Joann Ward has over 30 years of experience in the dating service industry.

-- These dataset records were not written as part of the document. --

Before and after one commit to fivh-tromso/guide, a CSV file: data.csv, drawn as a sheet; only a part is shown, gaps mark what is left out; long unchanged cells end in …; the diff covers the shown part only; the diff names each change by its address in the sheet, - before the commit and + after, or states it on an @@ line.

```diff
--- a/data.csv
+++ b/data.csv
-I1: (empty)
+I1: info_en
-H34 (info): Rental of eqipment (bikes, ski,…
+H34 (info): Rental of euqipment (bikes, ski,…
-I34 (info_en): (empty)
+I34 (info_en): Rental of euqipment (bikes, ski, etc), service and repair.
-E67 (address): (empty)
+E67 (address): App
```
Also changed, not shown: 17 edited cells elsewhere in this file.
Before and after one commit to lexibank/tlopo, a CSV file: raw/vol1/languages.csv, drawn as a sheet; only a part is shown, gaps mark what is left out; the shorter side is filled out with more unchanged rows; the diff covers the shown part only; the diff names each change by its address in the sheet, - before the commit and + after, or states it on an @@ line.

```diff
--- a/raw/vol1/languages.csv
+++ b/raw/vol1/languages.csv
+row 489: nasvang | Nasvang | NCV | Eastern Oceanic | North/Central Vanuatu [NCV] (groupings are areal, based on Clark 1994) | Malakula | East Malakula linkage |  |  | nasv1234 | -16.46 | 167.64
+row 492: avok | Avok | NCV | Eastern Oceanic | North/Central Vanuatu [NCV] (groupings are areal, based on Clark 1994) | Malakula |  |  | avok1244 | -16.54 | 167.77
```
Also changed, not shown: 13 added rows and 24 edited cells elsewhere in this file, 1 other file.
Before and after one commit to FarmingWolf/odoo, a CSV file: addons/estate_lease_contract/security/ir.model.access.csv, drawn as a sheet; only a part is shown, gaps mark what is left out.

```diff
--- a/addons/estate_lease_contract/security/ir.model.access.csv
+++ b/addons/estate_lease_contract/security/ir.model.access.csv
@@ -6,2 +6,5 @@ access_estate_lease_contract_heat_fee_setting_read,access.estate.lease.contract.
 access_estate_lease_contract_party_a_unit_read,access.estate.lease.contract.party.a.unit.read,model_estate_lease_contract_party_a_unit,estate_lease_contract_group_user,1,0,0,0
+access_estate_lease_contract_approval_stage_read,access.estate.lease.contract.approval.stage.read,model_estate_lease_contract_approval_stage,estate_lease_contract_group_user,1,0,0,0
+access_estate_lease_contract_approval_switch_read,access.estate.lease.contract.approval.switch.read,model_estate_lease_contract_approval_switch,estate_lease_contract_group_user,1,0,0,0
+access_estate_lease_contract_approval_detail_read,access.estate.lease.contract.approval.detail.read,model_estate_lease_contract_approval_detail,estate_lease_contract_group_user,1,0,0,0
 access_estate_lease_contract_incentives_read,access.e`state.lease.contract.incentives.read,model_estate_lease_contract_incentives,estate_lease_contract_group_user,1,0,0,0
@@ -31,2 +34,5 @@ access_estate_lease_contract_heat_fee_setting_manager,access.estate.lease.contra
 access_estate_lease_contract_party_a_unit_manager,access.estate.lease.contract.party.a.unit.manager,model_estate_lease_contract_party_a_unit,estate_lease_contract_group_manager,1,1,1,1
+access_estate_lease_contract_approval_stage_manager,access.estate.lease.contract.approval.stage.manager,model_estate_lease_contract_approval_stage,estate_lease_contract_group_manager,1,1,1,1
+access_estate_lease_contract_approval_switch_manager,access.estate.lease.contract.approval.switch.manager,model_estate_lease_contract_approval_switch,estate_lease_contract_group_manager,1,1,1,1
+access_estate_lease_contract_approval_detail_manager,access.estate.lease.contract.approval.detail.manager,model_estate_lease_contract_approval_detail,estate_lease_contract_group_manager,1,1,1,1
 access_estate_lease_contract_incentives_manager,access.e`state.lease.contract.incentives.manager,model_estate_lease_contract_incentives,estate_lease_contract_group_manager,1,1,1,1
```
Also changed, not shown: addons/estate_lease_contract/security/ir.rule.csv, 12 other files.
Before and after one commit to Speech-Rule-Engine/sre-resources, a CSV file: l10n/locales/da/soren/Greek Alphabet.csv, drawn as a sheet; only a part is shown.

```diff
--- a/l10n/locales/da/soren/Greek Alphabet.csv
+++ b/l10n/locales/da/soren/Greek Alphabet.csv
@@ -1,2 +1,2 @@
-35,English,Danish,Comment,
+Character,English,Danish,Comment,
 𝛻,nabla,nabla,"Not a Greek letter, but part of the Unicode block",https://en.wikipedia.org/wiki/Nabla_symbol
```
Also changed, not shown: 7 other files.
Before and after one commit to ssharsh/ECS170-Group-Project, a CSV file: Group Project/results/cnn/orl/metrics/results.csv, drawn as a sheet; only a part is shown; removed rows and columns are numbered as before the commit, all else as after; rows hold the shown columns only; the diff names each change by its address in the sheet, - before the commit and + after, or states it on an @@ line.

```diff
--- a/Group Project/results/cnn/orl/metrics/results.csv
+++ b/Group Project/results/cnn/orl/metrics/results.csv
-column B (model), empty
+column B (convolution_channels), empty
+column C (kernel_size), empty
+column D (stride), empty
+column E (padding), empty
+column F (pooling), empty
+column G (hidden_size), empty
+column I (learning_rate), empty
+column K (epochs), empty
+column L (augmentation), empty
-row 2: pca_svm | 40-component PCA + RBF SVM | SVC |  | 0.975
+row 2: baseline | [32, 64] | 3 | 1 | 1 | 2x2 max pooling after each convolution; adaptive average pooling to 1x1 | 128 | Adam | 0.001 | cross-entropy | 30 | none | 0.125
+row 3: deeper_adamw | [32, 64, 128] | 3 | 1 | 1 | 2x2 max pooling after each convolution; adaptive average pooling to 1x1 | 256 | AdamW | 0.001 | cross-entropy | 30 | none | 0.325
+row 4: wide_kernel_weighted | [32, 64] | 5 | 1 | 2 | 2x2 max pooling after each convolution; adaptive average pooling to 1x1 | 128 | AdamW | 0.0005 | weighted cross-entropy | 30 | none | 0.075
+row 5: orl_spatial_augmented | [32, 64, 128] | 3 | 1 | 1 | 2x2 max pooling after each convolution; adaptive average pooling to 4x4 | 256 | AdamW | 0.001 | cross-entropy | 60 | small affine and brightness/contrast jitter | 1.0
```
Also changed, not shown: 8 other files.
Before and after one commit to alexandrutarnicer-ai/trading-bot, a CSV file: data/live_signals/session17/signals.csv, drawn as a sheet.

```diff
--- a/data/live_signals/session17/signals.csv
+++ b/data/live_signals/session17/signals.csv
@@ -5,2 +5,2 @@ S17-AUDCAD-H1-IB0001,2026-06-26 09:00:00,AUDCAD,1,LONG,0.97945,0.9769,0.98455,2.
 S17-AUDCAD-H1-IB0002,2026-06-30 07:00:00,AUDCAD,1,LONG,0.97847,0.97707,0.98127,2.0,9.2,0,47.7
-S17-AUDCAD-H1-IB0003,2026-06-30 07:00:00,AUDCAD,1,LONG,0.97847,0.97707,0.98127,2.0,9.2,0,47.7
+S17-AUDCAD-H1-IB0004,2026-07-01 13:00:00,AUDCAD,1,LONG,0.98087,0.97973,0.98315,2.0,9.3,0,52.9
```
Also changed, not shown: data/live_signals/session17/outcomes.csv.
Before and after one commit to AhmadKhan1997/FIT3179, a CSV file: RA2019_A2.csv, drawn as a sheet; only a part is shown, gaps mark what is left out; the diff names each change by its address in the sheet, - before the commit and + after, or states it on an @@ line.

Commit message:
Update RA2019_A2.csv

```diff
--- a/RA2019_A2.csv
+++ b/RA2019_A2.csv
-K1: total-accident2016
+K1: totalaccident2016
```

Along with her son, CEO Steve Ward they became internationally known as the Hosts and Executive Producers of VH1 Tough Love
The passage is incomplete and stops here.